Stream of innovation
With the aim of providing safe operations, Neptun Subsea supplies ROVs and personnel for permanent and project-based operations worldwide. Established in 2004 as Energy Subsea, the company has since become part of multi-discipline sub-supplier IKM Group and started work in its current incarnation in 2007.
Neptun, which has about 25 staff and is based in Bryne, Norway, operates according to its philosophy of keeping its equipment as simple as possible in order to provide customers with reliability and high performance.
European Oil and Gas Magazine spoke to Neptun’s CEO, Anders Dirdal, to find out about the Norwegian company’s current activities and how it has changed in recent years: “We manufacture work-class ROVs and dual function observation and light work-class ROVs, and rent out ROVs with personnel. In other words we undertake operations and also rent out a trencher with personnel. Our main customers are companies interested in renting ROV services, and we have a worldwide clientele, such as the Shanghai Salvage Bureau. We’re promoting ourselves quite heavily towards the North Sea at present.

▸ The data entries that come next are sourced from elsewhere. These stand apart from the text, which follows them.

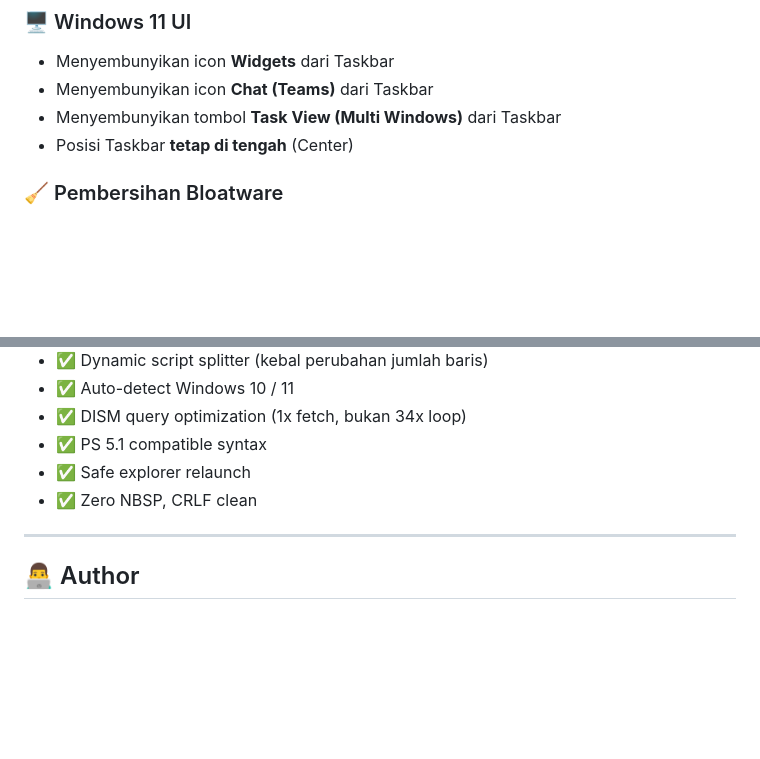
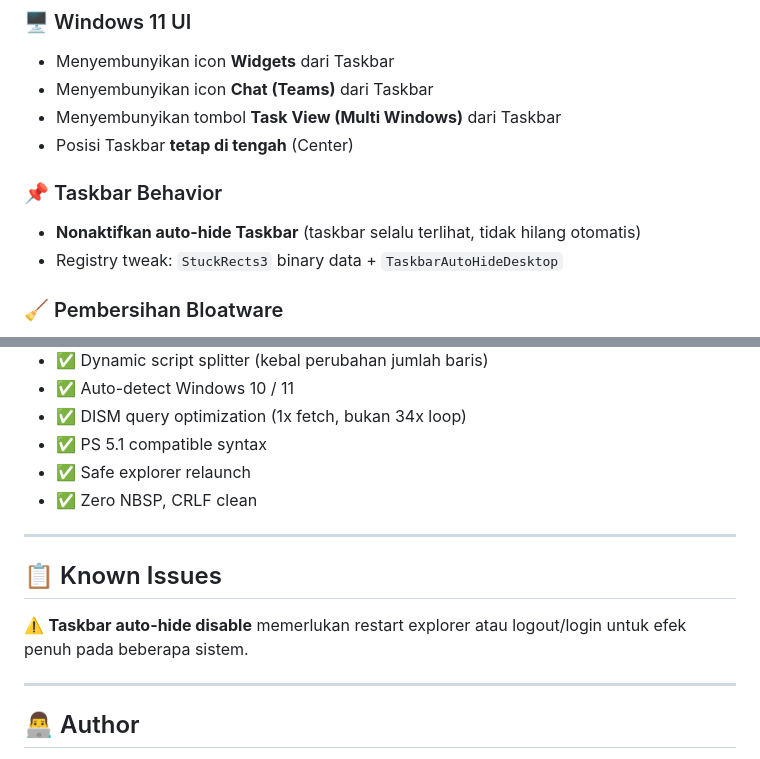
Before and after one commit to 4ntiDandruff/windows-optimizer, a Markdown page: README.md, 2 parts joined by grey strips. Drawn GitHub-style; blank space fills up the shorter version.

```diff
--- a/README.md
+++ b/README.md
@@ -26,6 +26,10 @@ Mempercepat proses setup workstation customer dengan menghapus bloatware, memati
 - Menyembunyikan icon **Chat (Teams)** dari Taskbar
 - Menyembunyikan tombol **Task View (Multi Windows)** dari Taskbar
 - Posisi Taskbar **tetap di tengah** (Center)
+
+### 📌 Taskbar Behavior
+- **Nonaktifkan auto-hide Taskbar** (taskbar selalu terlihat, tidak hilang otomatis)
+- Registry tweak: `StuckRects3` binary data + `TaskbarAutoHideDesktop`
 
 ### 🧹 Pembersihan Bloatware
 - **Microsoft bloatware**: Cortana, Xbox, Solitaire, OfficeHub, SkypeApp, FeedbackHub, GetHelp, ZuneVideo, ZuneMusic, 3DBuilder, MixedReality, OneNote, People, StickyNotes, BingWeather, BingNews, BingSports, BingFinance, YourPhone
@@ -134,6 +147,12 @@ Script menggunakan teknik **Hybrid Batch + PowerShell** dalam satu file `.bat`:
 - ✅ PS 5.1 compatible syntax
 - ✅ Safe explorer relaunch
 - ✅ Zero NBSP, CRLF clean
+
+---
+
+## 📋 Known Issues
+
+⚠️ **Taskbar auto-hide disable** memerlukan restart explorer atau logout/login untuk efek penuh pada beberapa sistem.
 
 ---
 
```
Also changed, not shown: other parts of README.md (+15 -6 lines).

“As a part of IKM Group, the members of IKM’s senior management are on our board so the Group follows our business closely. There are benefits to the takeover, particularly regarding access to the network within IKM in so far as customer relations are concerned – it helps us to promote our products. We also utilise IKM’s support internationally to provide us with facilities and people who know the local markets, which is a serious advantage. Generally speaking, we’re able to draw on IKM’s support.”
Anders believes there are several aspects of Neptun that successfully set it apart in the marketplace, as he elaborates: “Our organisation that we’re building up to support the customer differentiates us and is a key focus area for us. Having new technology also helps us to achieve recognition in a competitive market and we have developed electrical work-class ROVs based on technology that has been proven on a trencher. Unlike traditional ROVs that use a hydraulic system, the propulsion in our ROV is electrically driven, which makes the system more reliable, robust and eco-friendly.
“We have eliminated most of the hydraulic oil in the system, which is an unpleasant substance if it gets into the environment, and there is an increasing focus among many key players in the industry to reduce the amount of risk for pollution in the environment, so this is a good move. Electrical ROVs have existed previously but they were mainly smaller types, such as inspection ROVs, and to my knowledge there aren’t many commercially available work-class ROVs with electrical propulsion – we are somewhat pioneering.”
Anders says that Neptun has more plans to explore the use of electricity to power subsea equipment and the company is continuously looking at how it can increase the extent of the electrical equipment on its ROV. “We are looking into using tools with an electrical interface,” he explains. “There are two parts that are power driven – propulsion, or moving the vehicle into position, and tools, for which we’re still using hydraulic fluids. We have an interface for hydraulic tools, which is necessary as most are currently hydraulic, but we deliver our ROV with a separate electrical interface so it’s possible to connect electrically operated tools as well. This is our first step towards having more electrical tools and the ultimate goal is to eliminate the need for hydraulics on the subsea parts of the system.”
Importantly, Neptun has engineered its ROV to have a significant advantage; most ROVs have a buoyancy element on the top enabling the vehicle to float, with the metal structure laying underneath. Neptun has approached the design differently, as Anders states: “Our ROV’s whole frame is built using a buoyancy material and is coated with fibreglass, which is unique. Our method makes our ROVs less prone to being dragged away by the current, and as the frame is more open, they are easier to gain access to for maintenance purposes.”
Unsurprisingly there is demand for the company’s products and Neptun, which is currently building two more ROVs for the rental market, is looking at co-operation with other companies. “There is one system related to the ROV called TMS (Tether Management System) and we’re currently entering into co-operation with Malm Orstad for developing an electrical TMS,” Anders reports. “Following our practice, we’ll be trying to eliminate the hydraulic system and move towards electrical solutions, and this is one of our main developments at present.”
When asked how the company is handling the global recession, Anders admits the market is different now but remains optimistic about Neptun’s future: “We believe the slump in the market is relatively short-term for our type of business; every indication shows that there’ll be a need for our equipment, so we’re preparing ourselves to be ready for the market. We want to be able to take on jobs on short notice, so our strategy is to have systems available in strategic locations in order to be available for support when customers need it.”
Alongside this preparation, the business is concentrating on two important aspects with regards to its future development, as Anders concludes: “First, we’ll continue developing our technology and push for its acceptance in the market, which tends to appreciate well tested solutions, so we need to promote the new technology over the existing solution. We want to have a totally electrical system subsea due to its reliability and environmental credentials. Second, we see ourselves developing a strong support organisation for our clients, and being able to be there when they need us. We aim to develop a global footprint with our own company as well as with operations with our partners.”
Services: Supplying ROVs and personnel